Problem description
Only the lines holding "olive" are wanted. Copy every one from the records below.

○ ○ ○ ○ ○

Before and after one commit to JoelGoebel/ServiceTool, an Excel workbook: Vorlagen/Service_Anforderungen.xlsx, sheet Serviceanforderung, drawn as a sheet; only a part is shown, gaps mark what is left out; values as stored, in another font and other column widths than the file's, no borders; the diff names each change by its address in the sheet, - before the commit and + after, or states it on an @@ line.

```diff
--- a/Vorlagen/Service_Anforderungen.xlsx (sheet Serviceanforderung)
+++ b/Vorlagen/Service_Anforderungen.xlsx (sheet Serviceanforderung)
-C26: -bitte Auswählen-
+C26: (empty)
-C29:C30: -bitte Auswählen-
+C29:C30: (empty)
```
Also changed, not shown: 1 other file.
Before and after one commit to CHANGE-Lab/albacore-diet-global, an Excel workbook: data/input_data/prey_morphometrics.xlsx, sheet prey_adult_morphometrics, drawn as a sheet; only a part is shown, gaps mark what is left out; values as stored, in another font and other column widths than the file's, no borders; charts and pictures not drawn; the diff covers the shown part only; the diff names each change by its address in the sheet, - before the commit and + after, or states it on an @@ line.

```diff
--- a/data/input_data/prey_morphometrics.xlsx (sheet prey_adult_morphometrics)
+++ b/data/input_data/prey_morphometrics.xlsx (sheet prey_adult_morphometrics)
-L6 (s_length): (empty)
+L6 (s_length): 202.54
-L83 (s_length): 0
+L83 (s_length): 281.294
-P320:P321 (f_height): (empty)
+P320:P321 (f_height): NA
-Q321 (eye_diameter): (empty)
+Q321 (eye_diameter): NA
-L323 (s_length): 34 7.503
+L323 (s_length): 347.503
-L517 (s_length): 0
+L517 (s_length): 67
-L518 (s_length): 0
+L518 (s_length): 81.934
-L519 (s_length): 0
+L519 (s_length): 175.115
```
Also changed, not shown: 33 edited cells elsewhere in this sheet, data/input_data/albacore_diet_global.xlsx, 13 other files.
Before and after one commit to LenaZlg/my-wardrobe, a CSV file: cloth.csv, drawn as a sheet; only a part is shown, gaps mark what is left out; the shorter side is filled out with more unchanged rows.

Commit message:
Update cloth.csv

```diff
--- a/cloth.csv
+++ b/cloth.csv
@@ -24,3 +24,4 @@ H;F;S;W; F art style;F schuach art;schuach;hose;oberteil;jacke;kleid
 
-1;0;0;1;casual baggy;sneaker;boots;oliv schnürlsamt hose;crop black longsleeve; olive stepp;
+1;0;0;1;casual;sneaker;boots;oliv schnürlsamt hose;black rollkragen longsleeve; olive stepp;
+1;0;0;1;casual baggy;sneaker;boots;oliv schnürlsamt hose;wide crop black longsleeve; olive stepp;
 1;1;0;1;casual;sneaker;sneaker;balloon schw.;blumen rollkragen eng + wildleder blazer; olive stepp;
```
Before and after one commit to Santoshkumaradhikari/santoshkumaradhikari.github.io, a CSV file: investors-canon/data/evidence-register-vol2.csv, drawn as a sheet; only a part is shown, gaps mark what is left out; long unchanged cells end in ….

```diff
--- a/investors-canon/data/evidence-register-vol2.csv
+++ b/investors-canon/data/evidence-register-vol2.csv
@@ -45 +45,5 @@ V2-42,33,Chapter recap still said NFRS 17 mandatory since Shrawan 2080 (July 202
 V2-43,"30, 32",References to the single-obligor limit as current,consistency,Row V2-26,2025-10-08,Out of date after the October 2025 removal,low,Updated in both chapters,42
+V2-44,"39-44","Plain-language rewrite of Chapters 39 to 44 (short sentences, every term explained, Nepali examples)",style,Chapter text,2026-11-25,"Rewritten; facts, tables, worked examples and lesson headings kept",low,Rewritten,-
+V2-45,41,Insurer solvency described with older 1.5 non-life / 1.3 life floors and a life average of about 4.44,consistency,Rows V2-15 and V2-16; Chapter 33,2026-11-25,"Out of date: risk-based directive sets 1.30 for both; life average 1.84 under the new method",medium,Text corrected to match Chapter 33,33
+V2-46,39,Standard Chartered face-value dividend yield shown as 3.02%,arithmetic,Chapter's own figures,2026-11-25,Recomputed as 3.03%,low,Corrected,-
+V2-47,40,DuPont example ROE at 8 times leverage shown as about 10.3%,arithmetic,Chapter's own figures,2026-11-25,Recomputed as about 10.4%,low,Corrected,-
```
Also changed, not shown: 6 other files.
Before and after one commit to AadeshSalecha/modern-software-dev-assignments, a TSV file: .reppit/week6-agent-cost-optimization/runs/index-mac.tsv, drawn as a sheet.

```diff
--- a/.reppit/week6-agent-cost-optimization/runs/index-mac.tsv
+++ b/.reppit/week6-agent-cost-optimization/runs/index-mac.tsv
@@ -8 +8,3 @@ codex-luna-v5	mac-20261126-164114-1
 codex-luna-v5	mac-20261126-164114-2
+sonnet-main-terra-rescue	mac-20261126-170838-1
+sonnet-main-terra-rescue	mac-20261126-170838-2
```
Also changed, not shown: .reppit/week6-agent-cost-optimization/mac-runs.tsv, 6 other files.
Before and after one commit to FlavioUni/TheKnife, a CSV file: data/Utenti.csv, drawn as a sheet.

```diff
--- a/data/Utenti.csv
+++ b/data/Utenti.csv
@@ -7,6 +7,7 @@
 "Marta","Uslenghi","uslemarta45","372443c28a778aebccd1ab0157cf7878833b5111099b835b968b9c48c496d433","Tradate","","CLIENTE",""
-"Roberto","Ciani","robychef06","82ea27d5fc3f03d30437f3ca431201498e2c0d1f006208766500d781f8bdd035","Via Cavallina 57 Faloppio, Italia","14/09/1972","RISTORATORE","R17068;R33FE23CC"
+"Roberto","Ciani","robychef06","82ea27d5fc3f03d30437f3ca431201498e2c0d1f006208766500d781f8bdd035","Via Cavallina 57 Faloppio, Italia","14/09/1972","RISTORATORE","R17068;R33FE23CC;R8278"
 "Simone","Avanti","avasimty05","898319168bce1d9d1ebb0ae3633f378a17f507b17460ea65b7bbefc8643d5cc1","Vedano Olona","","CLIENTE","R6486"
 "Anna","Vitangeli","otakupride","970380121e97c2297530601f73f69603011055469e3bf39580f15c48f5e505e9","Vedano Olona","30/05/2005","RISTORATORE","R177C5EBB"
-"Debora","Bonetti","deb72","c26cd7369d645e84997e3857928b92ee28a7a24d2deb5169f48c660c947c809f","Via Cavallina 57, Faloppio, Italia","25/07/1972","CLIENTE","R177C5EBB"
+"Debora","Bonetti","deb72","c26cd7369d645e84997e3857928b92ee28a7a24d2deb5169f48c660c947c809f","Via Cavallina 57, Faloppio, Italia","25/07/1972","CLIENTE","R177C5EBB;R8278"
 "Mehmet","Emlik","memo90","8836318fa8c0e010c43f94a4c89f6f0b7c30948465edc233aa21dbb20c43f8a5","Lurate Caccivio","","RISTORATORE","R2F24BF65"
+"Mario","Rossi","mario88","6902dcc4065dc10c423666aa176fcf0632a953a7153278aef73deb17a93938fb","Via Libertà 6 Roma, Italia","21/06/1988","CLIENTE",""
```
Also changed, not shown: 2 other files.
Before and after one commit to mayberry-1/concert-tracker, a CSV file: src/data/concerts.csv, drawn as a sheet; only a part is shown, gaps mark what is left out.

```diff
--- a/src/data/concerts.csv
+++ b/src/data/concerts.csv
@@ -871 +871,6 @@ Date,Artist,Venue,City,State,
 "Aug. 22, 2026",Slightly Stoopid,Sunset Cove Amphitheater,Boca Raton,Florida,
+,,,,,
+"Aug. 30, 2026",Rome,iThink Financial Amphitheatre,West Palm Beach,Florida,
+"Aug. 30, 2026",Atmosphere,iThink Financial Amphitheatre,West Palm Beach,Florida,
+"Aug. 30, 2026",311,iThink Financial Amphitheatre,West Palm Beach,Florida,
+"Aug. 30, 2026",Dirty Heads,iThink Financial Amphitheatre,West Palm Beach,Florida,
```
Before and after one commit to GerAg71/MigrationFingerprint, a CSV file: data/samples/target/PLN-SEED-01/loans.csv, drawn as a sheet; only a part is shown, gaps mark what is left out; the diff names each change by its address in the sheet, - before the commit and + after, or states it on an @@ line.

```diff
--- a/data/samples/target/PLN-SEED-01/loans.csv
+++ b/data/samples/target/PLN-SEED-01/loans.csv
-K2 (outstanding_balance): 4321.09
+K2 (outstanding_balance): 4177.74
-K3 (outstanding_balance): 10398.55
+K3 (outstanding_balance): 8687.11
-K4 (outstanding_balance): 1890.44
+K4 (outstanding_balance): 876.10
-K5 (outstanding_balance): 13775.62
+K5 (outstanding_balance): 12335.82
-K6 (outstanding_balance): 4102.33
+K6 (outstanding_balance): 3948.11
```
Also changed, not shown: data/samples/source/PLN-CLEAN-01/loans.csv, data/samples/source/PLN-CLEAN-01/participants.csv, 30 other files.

○ ○ ○ ○ ○

Result of this exercise
-1;0;0;1;casual baggy;sneaker;boots;oliv schnürlsamt hose;crop black longsleeve; olive stepp;
+1;0;0;1;casual;sneaker;boots;oliv schnürlsamt hose;black rollkragen longsleeve; olive stepp;
+1;0;0;1;casual baggy;sneaker;boots;oliv schnürlsamt hose;wide crop black longsleeve; olive stepp;
 1;1;0;1;casual;sneaker;sneaker;balloon schw.;blumen rollkragen eng + wildleder blazer; olive stepp;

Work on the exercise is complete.